Tuesday, August 21, 2012
Essenz - Mundus Numen (2012)
I have to admit that, surprisingly, my favorite track on this record was the instrumental "Observing Spectres - Schizophrenia", a disjointed noise track with clean guitars and titillating ambiance bisected with huge swells of distorted bass, rickety guitar effects and all manner of confusing chaos. This is the conceptual 'sequel' to slow, Sabbath groove of "Observed by Spectres - Paranoia" which provided a pretty great example of the band's overall duplicity. It opens with concrete grooves and then transforms into this double bass segment with driving, simplistic chords that churn repeatedly to create an atmosphere. Unfortunately, as with several other places on the album, once the band explores the blacker side of the coin, the riffs end up quite dull and uninspired, with rhythmic patterns and note selections that seem rather effortless. This is especially noticeable on a track like "Sea of Light - Plemora", where the fast riffing is used to set up a decent, punk/black rhythm. Granted, the tones on this album are so huge that the music still manages to beat in your eardrums.

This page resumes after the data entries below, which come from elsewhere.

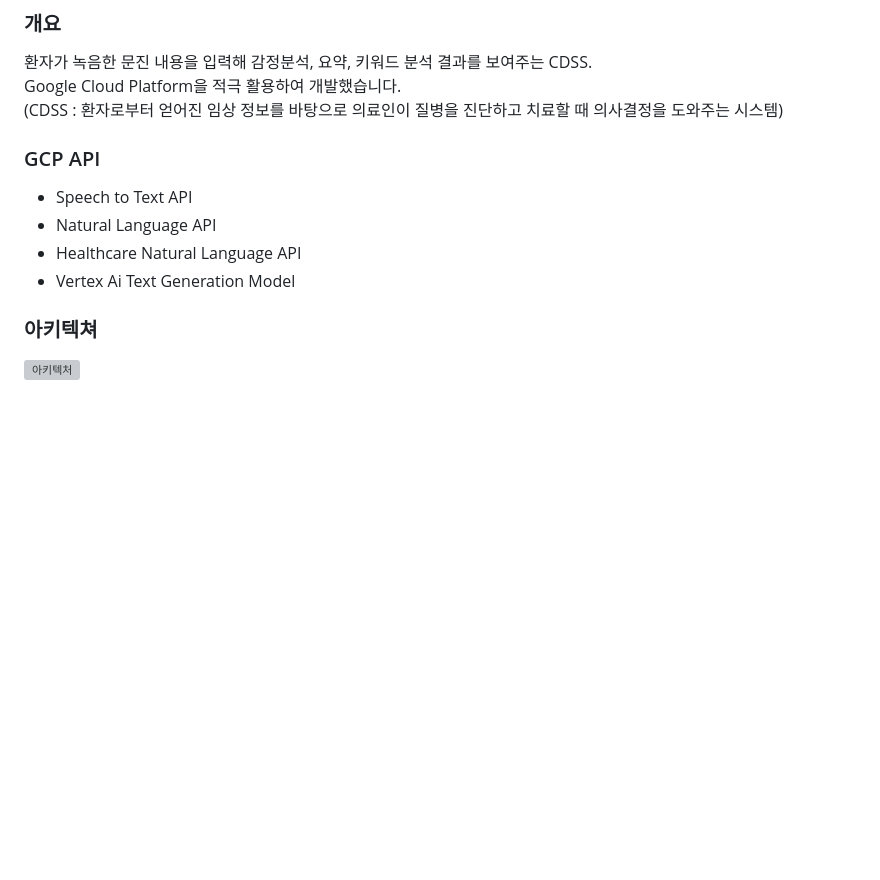
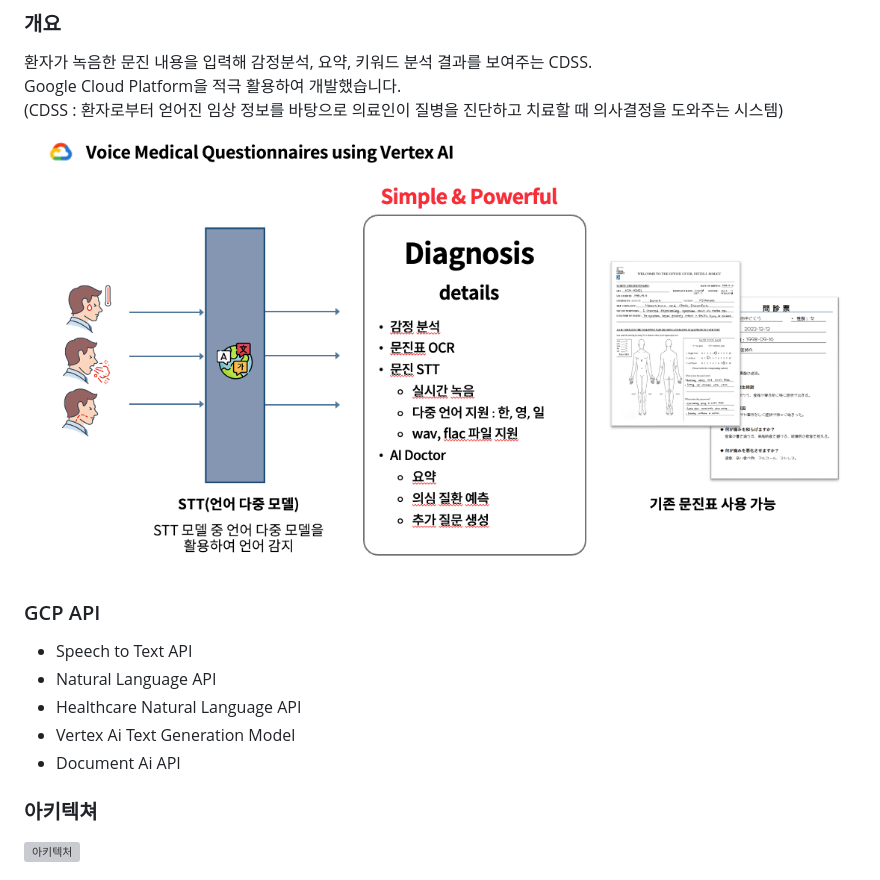
Before and after one commit to dealim/voice-doctor, a Markdown page: README.md, the part around the change. Drawn GitHub-style; pictures changed too: assets/기능구조.png (added); blank space fills up the shorter version; grey boxes are pictures that could not be loaded.

Commit message:
docs: readme 수정

```diff
--- a/README.md
+++ b/README.md
@@ -10,12 +10,14 @@
 환자가 녹음한 문진 내용을 입력해 감정분석, 요약, 키워드 분석 결과를 보여주는 CDSS.
 Google Cloud Platform을 적극 활용하여 개발했습니다.
 (CDSS : 환자로부터 얻어진 임상 정보를 바탕으로 의료인이 질병을 진단하고 치료할 때 의사결정을 도와주는 시스템)
+![기능구조](./assets/기능구조.png)
 
 ### GCP API
 - Speech to Text API
 - Natural Language API
 - Healthcare Natural Language API
 - Vertex Ai Text Generation Model
+- Document Ai API
 
 ### 아키텍쳐
 ![아키텍처](./assets/아키텍처.png)
```
Also changed, not shown: 1 other file.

The drums and bass are lockstep consistent and pulverizing, but with so few interesting guitar progressions to support, it all feels rather underwhelming outside of the production. The rasped and guttural vocals are also pretty average, and though the band weave in brief samples and other effects to create a more surreal, multi- dimensional feeling of atmosphere through the album, it never quite comes together for me. Also, with songs here that are often 10 or more minutes, I didn't feel that there was quite enough variation and riffing to keep my attention fixed for their entirety. Essenz does the slower, dense and droning death/doom well enough (as in "To the Bone - Mania"), and naturally their cohabitation of extreme styles creates an inherent level of dynamic tension throughout Mundus Numen. The album's loud and concussive mix will likely prove the envy of many other artists pursuing such vaunted levels of heaviness. However, while the band's lyrical themes and artwork provide a compelling sense of creativity (I also love their logo), I never felt satisfied in listening to this. The better riffs are too often offset by their less interesting counterparts, and though it's not a bad album for those seeking blackened doom done differently, I was left wanting in the end.
Verdict: Indifference [6/10]